● WORK ORDER
No pictures go in the copy; everything else in the records below must be output exactly.

● ENTRIES SUPPLIED
*** Begin section ***

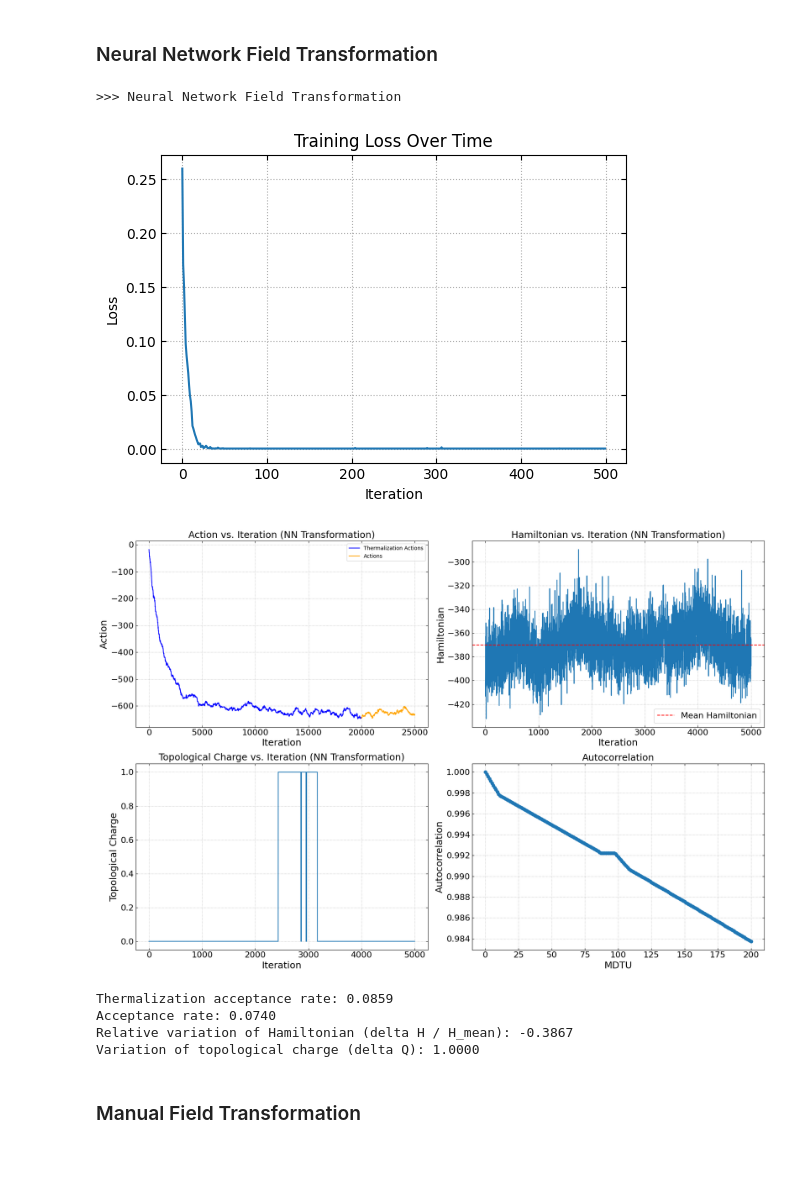
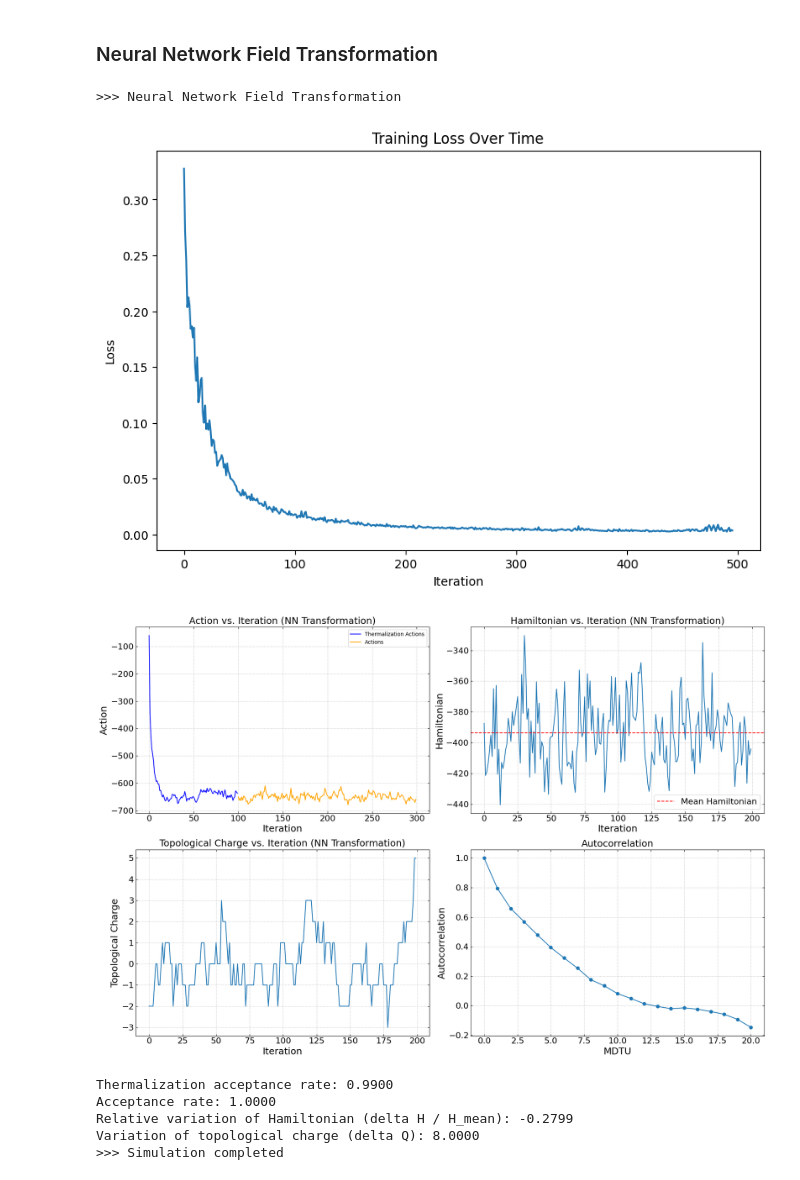
Before and after one commit to Greyyy-HJC/hmc_ft, a Jupyter notebook: 2d_u1/main.ipynb, the cells around one changed output. Saved outputs shown, nothing was run; the diff lists cells and outputs as text; code cells hidden in the pictures.

```diff
--- a/2d_u1/main.ipynb
+++ b/2d_u1/main.ipynb
@@ -15,12 +14,13 @@ If the energy conservation is not good, try to reduce the step size.
 lattice_size = 16
 volume = lattice_size ** 2
 beta = 3
-n_thermalization_steps = 20000
-n_steps = 10
-step_size = 0.005
-n_iterations = 5000
+n_thermalization_steps = 100
+n_steps = 100
+step_size = 0.01
+n_iterations = 200
 
-hmc = HMC_U1(lattice_size, beta, n_thermalization_steps, n_steps, step_size)
+# Initialize device
+device = torch.device('cuda' if torch.cuda.is_available() else 'cpu')
 # %% [markdown]
 ### No Field Transformation
 # %%
@@ -64,47 +85,54 @@ Variation of topological charge (delta Q): 1.0000
 # %%
 print(">>> Neural Network Field Transformation")
 
 # Train the neural network force
-nn_transformation = NNFieldTransformation(lattice_size, model_type='CNN')
-nn_transformation.train(hmc, n_iterations=500)
+nn_transformation = NNFieldTransformation(lattice_size, model_type='CNN', device=device)
+nn_transformation.train(beta, n_iterations=500)
 
-# Thermalize the system
-theta_thermalized, thermalization_actions, thermalization_acceptance_rate = hmc.thermalize(field_transformation=nn_transformation)
+# Initialize HMC
+hmc = HMC_U1(lattice_size, beta, n_thermalization_steps, n_steps, step_size, field_transformation=nn_transformation, device=device)
 
-# check boundary elements are matched
-assert np.all(np.roll(theta_thermalized[1], shift=-1, axis=0)[-1, :] == theta_thermalized[1][0, :])
-assert np.all(np.roll(theta_thermalized[0], shift=-1, axis=1)[:, -1] == theta_thermalized[0][:, 0])
+# Thermalize the system with field transformation
+theta_thermalized, thermalization_actions, thermalization_acceptance_rate = hmc.thermalize()
 
-# Run HMC without field transformation
-final_config, actions, acceptance_rate, topological_charges, hamiltonians = hmc.run(n_iterations, theta_thermalized, field_transformation=nn_transformation)
+# Run HMC without field transformation (using thermalized configuration)
+final_config, actions, acceptance_rate, topological_charges, hamiltonians = hmc.run(n_iterations, theta_thermalized)
+
+# Convert to numpy arrays
+thermalization_actions = thermalization_actions.cpu().numpy()
+actions = actions.cpu().numpy()
+hamiltonians = hamiltonians.cpu().numpy()
+final_config = final_config.cpu().numpy()
+topological_charges = topological_charges.cpu().numpy()
 
 # Compute autocorrelation of the topological charge
-max_lag = 200
-autocorrelations = compute_autocorrelation(topological_charges, max_lag, beta, volume)
+max_lag = 20
+autocorrelations = compute_autocorrelation_by_def(topological_charges, max_lag)
 
 # Plot results
 plot_results(thermalization_actions, actions, topological_charges, hamiltonians, autocorrelations, title_suffix="(NN Transformation)")
 
 # Print the acceptance rate
 print(f"Thermalization acceptance rate: {thermalization_acceptance_rate:.4f}")
 print(f"Acceptance rate: {acceptance_rate:.4f}")
 
 # Calculate and print the variation of Hamiltonian (delta H) relative to mean H
 delta_H = np.max(hamiltonians) - np.min(hamiltonians)
 H_mean = np.mean(hamiltonians)
 relative_delta_H = delta_H / H_mean
 print(f"Relative variation of Hamiltonian (delta H / H_mean): {relative_delta_H:.4f}")
 
 # Calculate and print the variation of topological charge (delta Q)
 delta_Q = np.max(topological_charges) - np.min(topological_charges)
 print(f"Variation of topological charge (delta Q): {delta_Q:.4f}")
+
+print(">>> Simulation completed")
 # %% [output]
 >>> Neural Network Field Transformation
-[figure, old version]
+[figure, new version]
-[figure, old version]
+[figure, new version]
-Thermalization acceptance rate: 0.0859
-Acceptance rate: 0.0740
-Relative variation of Hamiltonian (delta H / H_mean): -0.3867
-Variation of topological charge (delta Q): 1.0000
+Thermalization acceptance rate: 0.9900
+Acceptance rate: 1.0000
+Relative variation of Hamiltonian (delta H / H_mean): -0.2799
+Variation of topological charge (delta Q): 8.0000
+>>> Simulation completed
-# %% [markdown]
-### Manual Field Transformation
```
Also changed, not shown: parts of 3 cells of this notebook, 8 other files.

*** End section ***

● SOLUTION TO THIS PROBLEM
Before and after one commit to Greyyy-HJC/hmc_ft, a Jupyter notebook: 2d_u1/main.ipynb, the cells around one changed output. Saved outputs shown, nothing was run; the diff lists cells and outputs as text; code cells hidden in the pictures.

```diff
--- a/2d_u1/main.ipynb
+++ b/2d_u1/main.ipynb
@@ -15,12 +14,13 @@ If the energy conservation is not good, try to reduce the step size.
 lattice_size = 16
 volume = lattice_size ** 2
 beta = 3
-n_thermalization_steps = 20000
-n_steps = 10
-step_size = 0.005
-n_iterations = 5000
+n_thermalization_steps = 100
+n_steps = 100
+step_size = 0.01
+n_iterations = 200
 
-hmc = HMC_U1(lattice_size, beta, n_thermalization_steps, n_steps, step_size)
+# Initialize device
+device = torch.device('cuda' if torch.cuda.is_available() else 'cpu')
 # %% [markdown]
 ### No Field Transformation
 # %%
@@ -64,47 +85,54 @@ Variation of topological charge (delta Q): 1.0000
 # %%
 print(">>> Neural Network Field Transformation")
 
 # Train the neural network force
-nn_transformation = NNFieldTransformation(lattice_size, model_type='CNN')
-nn_transformation.train(hmc, n_iterations=500)
+nn_transformation = NNFieldTransformation(lattice_size, model_type='CNN', device=device)
+nn_transformation.train(beta, n_iterations=500)
 
-# Thermalize the system
-theta_thermalized, thermalization_actions, thermalization_acceptance_rate = hmc.thermalize(field_transformation=nn_transformation)
+# Initialize HMC
+hmc = HMC_U1(lattice_size, beta, n_thermalization_steps, n_steps, step_size, field_transformation=nn_transformation, device=device)
 
-# check boundary elements are matched
-assert np.all(np.roll(theta_thermalized[1], shift=-1, axis=0)[-1, :] == theta_thermalized[1][0, :])
-assert np.all(np.roll(theta_thermalized[0], shift=-1, axis=1)[:, -1] == theta_thermalized[0][:, 0])
+# Thermalize the system with field transformation
+theta_thermalized, thermalization_actions, thermalization_acceptance_rate = hmc.thermalize()
 
-# Run HMC without field transformation
-final_config, actions, acceptance_rate, topological_charges, hamiltonians = hmc.run(n_iterations, theta_thermalized, field_transformation=nn_transformation)
+# Run HMC without field transformation (using thermalized configuration)
+final_config, actions, acceptance_rate, topological_charges, hamiltonians = hmc.run(n_iterations, theta_thermalized)
+
+# Convert to numpy arrays
+thermalization_actions = thermalization_actions.cpu().numpy()
+actions = actions.cpu().numpy()
+hamiltonians = hamiltonians.cpu().numpy()
+final_config = final_config.cpu().numpy()
+topological_charges = topological_charges.cpu().numpy()
 
 # Compute autocorrelation of the topological charge
-max_lag = 200
-autocorrelations = compute_autocorrelation(topological_charges, max_lag, beta, volume)
+max_lag = 20
+autocorrelations = compute_autocorrelation_by_def(topological_charges, max_lag)
 
 # Plot results
 plot_results(thermalization_actions, actions, topological_charges, hamiltonians, autocorrelations, title_suffix="(NN Transformation)")
 
 # Print the acceptance rate
 print(f"Thermalization acceptance rate: {thermalization_acceptance_rate:.4f}")
 print(f"Acceptance rate: {acceptance_rate:.4f}")
 
 # Calculate and print the variation of Hamiltonian (delta H) relative to mean H
 delta_H = np.max(hamiltonians) - np.min(hamiltonians)
 H_mean = np.mean(hamiltonians)
 relative_delta_H = delta_H / H_mean
 print(f"Relative variation of Hamiltonian (delta H / H_mean): {relative_delta_H:.4f}")
 
 # Calculate and print the variation of topological charge (delta Q)
 delta_Q = np.max(topological_charges) - np.min(topological_charges)
 print(f"Variation of topological charge (delta Q): {delta_Q:.4f}")
+
+print(">>> Simulation completed")
 # %% [output]
 >>> Neural Network Field Transformation
-[figure, old version]
+[figure, new version]
-[figure, old version]
+[figure, new version]
-Thermalization acceptance rate: 0.0859
-Acceptance rate: 0.0740
-Relative variation of Hamiltonian (delta H / H_mean): -0.3867
-Variation of topological charge (delta Q): 1.0000
+Thermalization acceptance rate: 0.9900
+Acceptance rate: 1.0000
+Relative variation of Hamiltonian (delta H / H_mean): -0.2799
+Variation of topological charge (delta Q): 8.0000
+>>> Simulation completed
-# %% [markdown]
-### Manual Field Transformation
```
Also changed, not shown: parts of 3 cells of this notebook, 8 other files.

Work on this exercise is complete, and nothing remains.